Lines with the word "part" in them must be copied from the records below.

- [Collected data]
·····
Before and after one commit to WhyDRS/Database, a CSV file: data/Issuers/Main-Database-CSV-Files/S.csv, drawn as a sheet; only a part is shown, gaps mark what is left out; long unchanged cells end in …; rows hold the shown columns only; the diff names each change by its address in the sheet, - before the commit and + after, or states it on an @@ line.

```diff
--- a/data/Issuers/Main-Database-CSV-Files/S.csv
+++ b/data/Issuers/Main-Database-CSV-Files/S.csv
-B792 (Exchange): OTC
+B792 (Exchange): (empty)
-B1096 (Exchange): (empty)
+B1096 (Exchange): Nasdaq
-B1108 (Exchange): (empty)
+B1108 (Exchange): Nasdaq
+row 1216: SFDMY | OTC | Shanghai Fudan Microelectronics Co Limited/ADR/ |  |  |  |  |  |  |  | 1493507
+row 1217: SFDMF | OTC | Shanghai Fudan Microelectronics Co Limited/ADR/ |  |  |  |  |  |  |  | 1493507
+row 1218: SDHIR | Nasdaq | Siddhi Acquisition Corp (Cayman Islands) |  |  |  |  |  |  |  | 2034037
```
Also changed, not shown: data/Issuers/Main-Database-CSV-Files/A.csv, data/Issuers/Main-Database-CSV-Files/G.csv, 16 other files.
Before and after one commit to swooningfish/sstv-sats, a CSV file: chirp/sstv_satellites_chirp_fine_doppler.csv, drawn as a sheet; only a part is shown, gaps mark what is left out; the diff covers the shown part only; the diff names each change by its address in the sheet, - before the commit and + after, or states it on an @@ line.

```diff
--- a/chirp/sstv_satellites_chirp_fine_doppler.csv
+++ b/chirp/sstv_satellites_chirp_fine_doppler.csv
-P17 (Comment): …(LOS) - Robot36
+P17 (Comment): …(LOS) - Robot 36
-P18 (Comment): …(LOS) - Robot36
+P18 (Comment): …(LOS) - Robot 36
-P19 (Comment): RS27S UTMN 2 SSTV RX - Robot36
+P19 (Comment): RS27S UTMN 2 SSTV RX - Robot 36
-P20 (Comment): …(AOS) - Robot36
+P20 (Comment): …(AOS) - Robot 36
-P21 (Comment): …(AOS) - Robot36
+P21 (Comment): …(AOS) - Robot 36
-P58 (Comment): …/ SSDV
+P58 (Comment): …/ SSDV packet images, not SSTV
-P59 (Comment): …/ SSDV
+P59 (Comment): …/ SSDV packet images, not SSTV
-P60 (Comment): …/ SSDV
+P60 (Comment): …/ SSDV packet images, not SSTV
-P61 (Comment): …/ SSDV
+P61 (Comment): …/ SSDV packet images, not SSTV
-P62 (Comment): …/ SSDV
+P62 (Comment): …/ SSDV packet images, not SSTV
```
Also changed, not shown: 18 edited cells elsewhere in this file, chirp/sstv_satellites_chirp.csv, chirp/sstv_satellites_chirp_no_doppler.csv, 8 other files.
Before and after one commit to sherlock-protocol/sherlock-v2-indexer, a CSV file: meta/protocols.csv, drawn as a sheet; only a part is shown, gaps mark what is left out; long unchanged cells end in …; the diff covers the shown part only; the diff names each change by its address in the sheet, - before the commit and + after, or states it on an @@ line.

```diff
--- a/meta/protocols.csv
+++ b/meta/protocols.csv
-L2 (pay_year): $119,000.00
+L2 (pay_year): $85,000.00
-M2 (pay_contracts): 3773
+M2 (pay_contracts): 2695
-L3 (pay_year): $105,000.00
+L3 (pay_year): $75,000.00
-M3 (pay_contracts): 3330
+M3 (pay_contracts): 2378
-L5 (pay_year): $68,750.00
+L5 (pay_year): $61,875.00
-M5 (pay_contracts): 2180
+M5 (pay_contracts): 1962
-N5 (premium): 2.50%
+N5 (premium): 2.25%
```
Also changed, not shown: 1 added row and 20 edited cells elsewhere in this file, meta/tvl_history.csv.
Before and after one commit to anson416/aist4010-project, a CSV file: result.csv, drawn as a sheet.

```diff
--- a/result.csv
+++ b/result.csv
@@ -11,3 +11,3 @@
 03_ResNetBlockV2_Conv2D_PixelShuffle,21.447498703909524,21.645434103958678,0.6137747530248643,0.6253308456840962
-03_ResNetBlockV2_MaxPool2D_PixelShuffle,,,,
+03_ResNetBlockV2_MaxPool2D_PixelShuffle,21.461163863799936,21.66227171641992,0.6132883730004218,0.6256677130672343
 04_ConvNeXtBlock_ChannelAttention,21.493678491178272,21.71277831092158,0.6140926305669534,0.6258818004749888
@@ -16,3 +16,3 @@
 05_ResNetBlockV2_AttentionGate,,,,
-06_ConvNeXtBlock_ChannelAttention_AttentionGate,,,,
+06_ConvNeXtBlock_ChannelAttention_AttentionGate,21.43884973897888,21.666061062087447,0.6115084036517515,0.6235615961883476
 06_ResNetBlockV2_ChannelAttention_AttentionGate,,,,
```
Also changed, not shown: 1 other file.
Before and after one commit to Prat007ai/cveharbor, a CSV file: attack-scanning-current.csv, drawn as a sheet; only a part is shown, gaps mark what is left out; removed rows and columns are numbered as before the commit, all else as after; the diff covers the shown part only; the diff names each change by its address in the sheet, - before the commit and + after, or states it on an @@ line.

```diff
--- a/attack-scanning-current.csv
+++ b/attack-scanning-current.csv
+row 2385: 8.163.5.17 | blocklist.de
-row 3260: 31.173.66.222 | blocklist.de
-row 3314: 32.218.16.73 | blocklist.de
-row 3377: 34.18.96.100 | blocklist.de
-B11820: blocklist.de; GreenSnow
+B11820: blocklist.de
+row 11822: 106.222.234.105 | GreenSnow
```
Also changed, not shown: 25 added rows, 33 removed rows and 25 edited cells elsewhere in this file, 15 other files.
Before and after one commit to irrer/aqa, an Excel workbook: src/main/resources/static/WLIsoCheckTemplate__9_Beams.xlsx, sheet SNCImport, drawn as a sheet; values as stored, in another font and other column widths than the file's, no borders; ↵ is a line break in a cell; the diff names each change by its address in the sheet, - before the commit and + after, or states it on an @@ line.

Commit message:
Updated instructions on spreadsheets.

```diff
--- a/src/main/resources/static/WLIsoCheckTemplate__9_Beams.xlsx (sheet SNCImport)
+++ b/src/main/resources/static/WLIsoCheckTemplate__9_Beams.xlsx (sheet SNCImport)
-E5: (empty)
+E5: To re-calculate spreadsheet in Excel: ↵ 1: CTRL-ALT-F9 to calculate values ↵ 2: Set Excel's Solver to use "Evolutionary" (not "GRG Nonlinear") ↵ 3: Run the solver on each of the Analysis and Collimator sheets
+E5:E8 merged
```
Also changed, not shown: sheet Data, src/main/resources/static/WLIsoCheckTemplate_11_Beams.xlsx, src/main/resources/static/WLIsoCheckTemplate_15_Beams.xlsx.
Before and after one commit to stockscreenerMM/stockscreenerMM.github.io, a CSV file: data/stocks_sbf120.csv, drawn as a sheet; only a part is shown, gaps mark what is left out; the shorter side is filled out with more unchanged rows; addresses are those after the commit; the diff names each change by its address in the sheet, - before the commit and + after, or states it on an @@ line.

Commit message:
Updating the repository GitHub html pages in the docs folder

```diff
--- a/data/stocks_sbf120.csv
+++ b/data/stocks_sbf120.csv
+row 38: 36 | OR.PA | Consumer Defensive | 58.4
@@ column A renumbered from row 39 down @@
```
·····
- [RESPONSE]
Before and after one commit to WhyDRS/Database, a CSV file: data/Issuers/Main-Database-CSV-Files/S.csv, drawn as a sheet; only a part is shown, gaps mark what is left out; long unchanged cells end in …; rows hold the shown columns only; the diff names each change by its address in the sheet, - before the commit and + after, or states it on an @@ line.
Before and after one commit to swooningfish/sstv-sats, a CSV file: chirp/sstv_satellites_chirp_fine_doppler.csv, drawn as a sheet; only a part is shown, gaps mark what is left out; the diff covers the shown part only; the diff names each change by its address in the sheet, - before the commit and + after, or states it on an @@ line.
Before and after one commit to sherlock-protocol/sherlock-v2-indexer, a CSV file: meta/protocols.csv, drawn as a sheet; only a part is shown, gaps mark what is left out; long unchanged cells end in …; the diff covers the shown part only; the diff names each change by its address in the sheet, - before the commit and + after, or states it on an @@ line.
Before and after one commit to Prat007ai/cveharbor, a CSV file: attack-scanning-current.csv, drawn as a sheet; only a part is shown, gaps mark what is left out; removed rows and columns are numbered as before the commit, all else as after; the diff covers the shown part only; the diff names each change by its address in the sheet, - before the commit and + after, or states it on an @@ line.
Before and after one commit to stockscreenerMM/stockscreenerMM.github.io, a CSV file: data/stocks_sbf120.csv, drawn as a sheet; only a part is shown, gaps mark what is left out; the shorter side is filled out with more unchanged rows; addresses are those after the commit; the diff names each change by its address in the sheet, - before the commit and + after, or states it on an @@ line.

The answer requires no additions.